Researchers from China revealed that the limestone cave is 300.89 metres (987 feet) deep, which is nearly the height of the 1,003-foot-tall skyscraper, The Shard.
The world’s deepest underwater sinkhole was thought to be the Dean’s Blue Hole in Bahamas, which measures 202 metres (663 feet) deep, before Chinese researchers made the announcement on July 22.
The underwater sinkhole is located at 16.31 degrees north latitude and 111.46 degrees east longitude under the surface of the South China sea, according to China Radio International.
It’s situated near the disputed Paracel Islands, also known as the Xisha in Chinese and Hoàng Sa in Vietnamese.
Underwater sinkholes are also known as blue holes.
Chinese experts measured the dimensions of the blue hole during field research between August, 2015, and June, 2016, according to state-run Huanqiu.com.

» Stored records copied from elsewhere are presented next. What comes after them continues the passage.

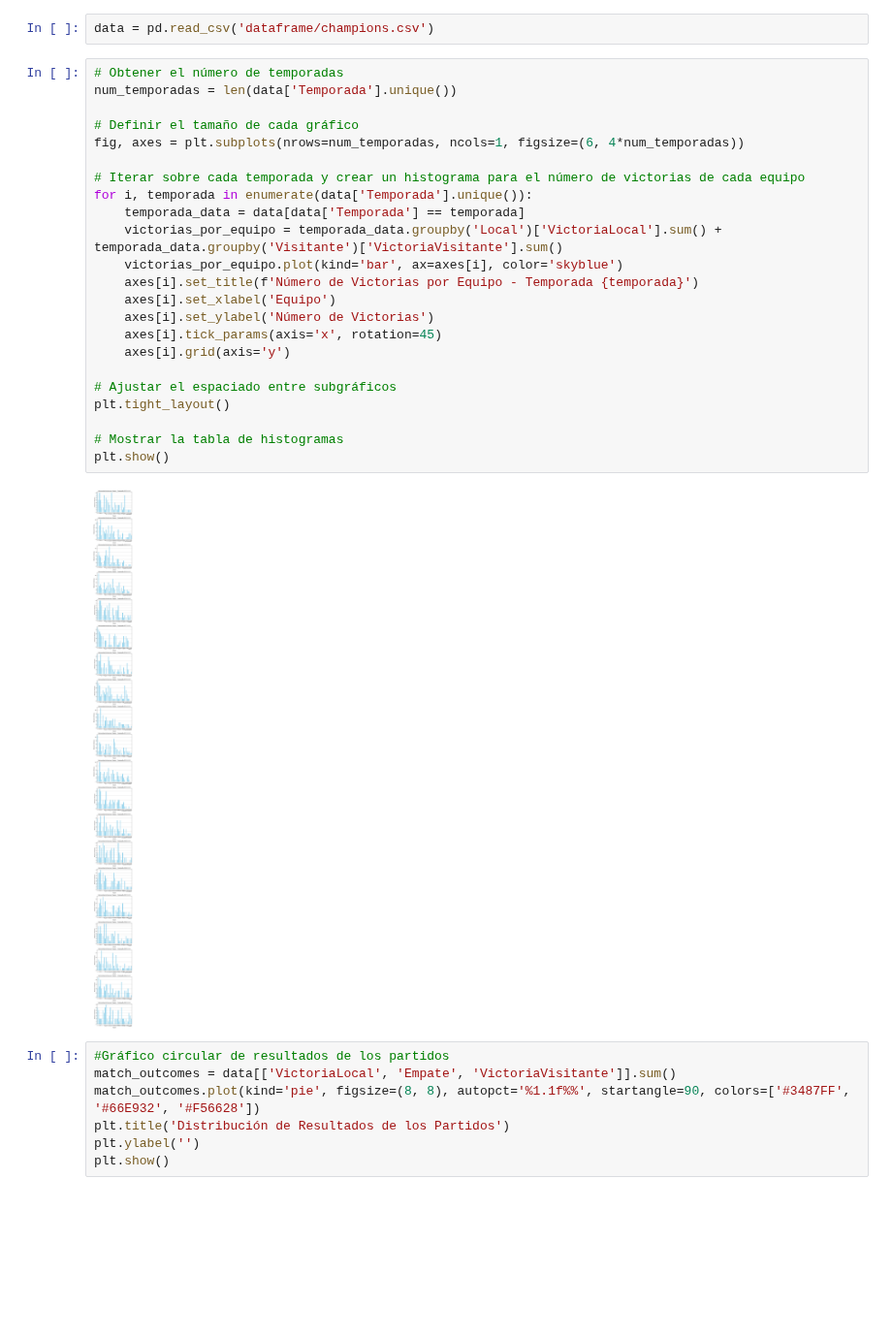
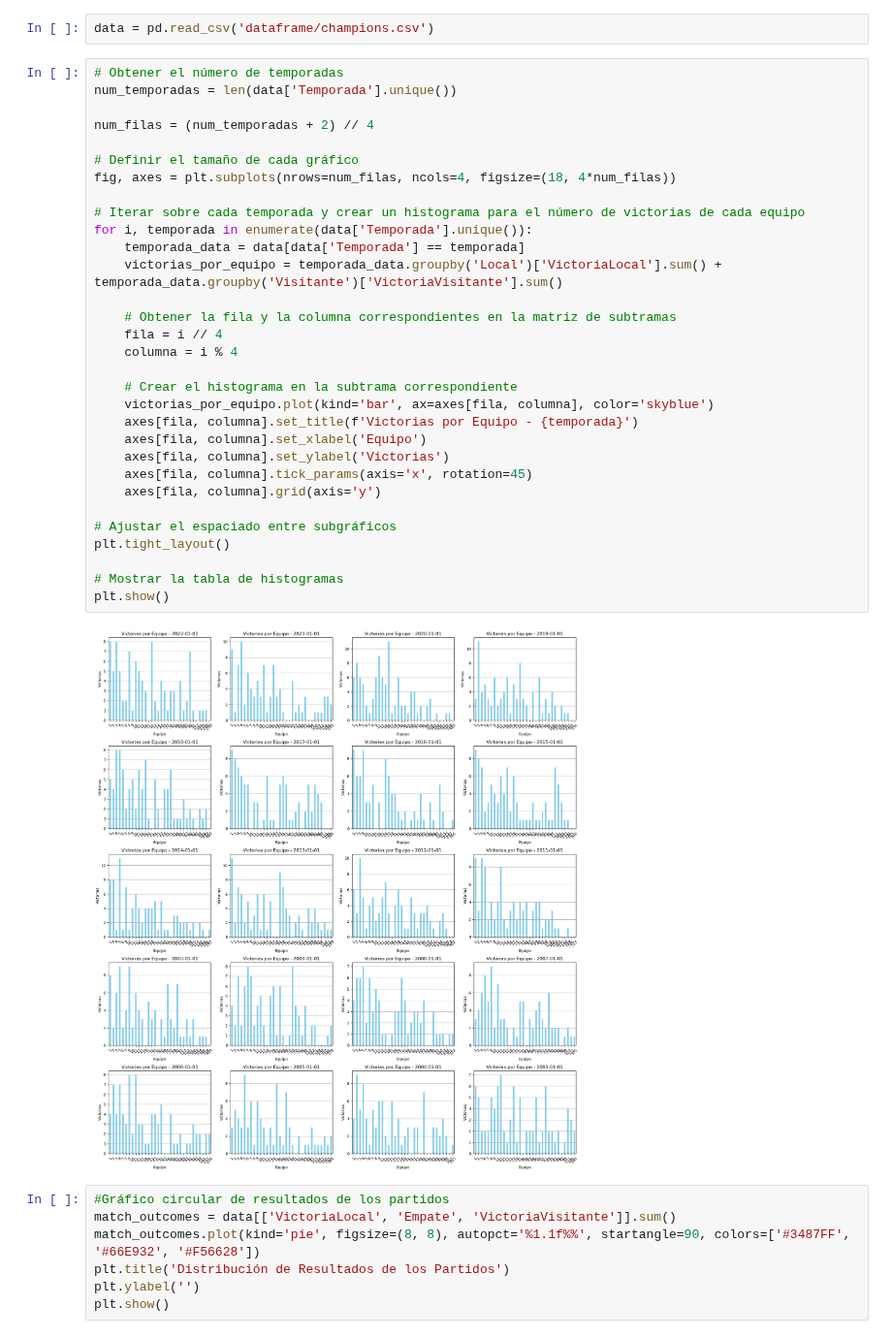
Before and after one commit to crltsnch/Champions_23-24, a Jupyter notebook: exploracion.ipynb, the cells around one changed output. Shown at 97% size. Saved outputs shown, nothing was run; the diff lists cells and outputs as text; blank space fills up the shorter version.

```diff
--- a/exploracion.ipynb
+++ b/exploracion.ipynb
@@ -7,28 +7,36 @@ data = pd.read_csv('dataframe/champions.csv')
 # %%
 # Obtener el número de temporadas
 num_temporadas = len(data['Temporada'].unique())
 
+num_filas = (num_temporadas + 2) // 4
+
 # Definir el tamaño de cada gráfico
-fig, axes = plt.subplots(nrows=num_temporadas, ncols=1, figsize=(6, 4*num_temporadas))
+fig, axes = plt.subplots(nrows=num_filas, ncols=4, figsize=(18, 4*num_filas))
 
 # Iterar sobre cada temporada y crear un histograma para el número de victorias de cada equipo
 for i, temporada in enumerate(data['Temporada'].unique()):
     temporada_data = data[data['Temporada'] == temporada]
     victorias_por_equipo = temporada_data.groupby('Local')['VictoriaLocal'].sum() + temporada_data.groupby('Visitante')['VictoriaVisitante'].sum()
-    victorias_por_equipo.plot(kind='bar', ax=axes[i], color='skyblue')
-    axes[i].set_title(f'Número de Victorias por Equipo - Temporada {temporada}')
-    axes[i].set_xlabel('Equipo')
-    axes[i].set_ylabel('Número de Victorias')
-    axes[i].tick_params(axis='x', rotation=45)
-    axes[i].grid(axis='y')
+
+    # Obtener la fila y la columna correspondientes en la matriz de subtramas
+    fila = i // 4
+    columna = i % 4
+
+    # Crear el histograma en la subtrama correspondiente
+    victorias_por_equipo.plot(kind='bar', ax=axes[fila, columna], color='skyblue')
+    axes[fila, columna].set_title(f'Victorias por Equipo - {temporada}')
+    axes[fila, columna].set_xlabel('Equipo')
+    axes[fila, columna].set_ylabel('Victorias')
+    axes[fila, columna].tick_params(axis='x', rotation=45)
+    axes[fila, columna].grid(axis='y')
 
 # Ajustar el espaciado entre subgráficos
 plt.tight_layout()
 
 # Mostrar la tabla de histogramas
 plt.show()
 # %% [output]
-[figure, old version]
+[figure, new version]
 # %%
 #Gráfico circular de resultados de los partidos
 match_outcomes = data[['VictoriaLocal', 'Empate', 'VictoriaVisitante']].sum()
```
Also changed, not shown: 3 other files.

With the help of equipment including sonar scanners, deep-sea current metres, underwater robots and underwater cameras, they found out the sinkhole is 300.89 metres (987 feet) in depth.
They also measured the width of the sinkhole, which is 130 metres (426 feet) at the entrance and about 36 metres (118 feet) at the bottom.
Experts said they had also discovered about 20 marine species in the cave.
In general, sinkholes form in limestone rocks and are caused by the passage of weakly acidic rainwater, according to Dr Mark Cowley from ListersGeo, a UK-based geo-technical and geo-environmental consultancy.
Limestone, a calcium-carbonate rich rock, is highly susceptible to dissolution by water containing carbon dioxide, said Dr Cowley.
This dissolution can create three common types of features within the limestone, grouped together under the generic term ‘dissolution features’.
These features include sinkholes, solution pipes and swallow holes.
Sinkholes are depressions at the ground surface caused by the collapse of overlying chalk or superficial deposits into underground voids created by dissolution.
Their shapes and sizes depend on the features of the underlying voids.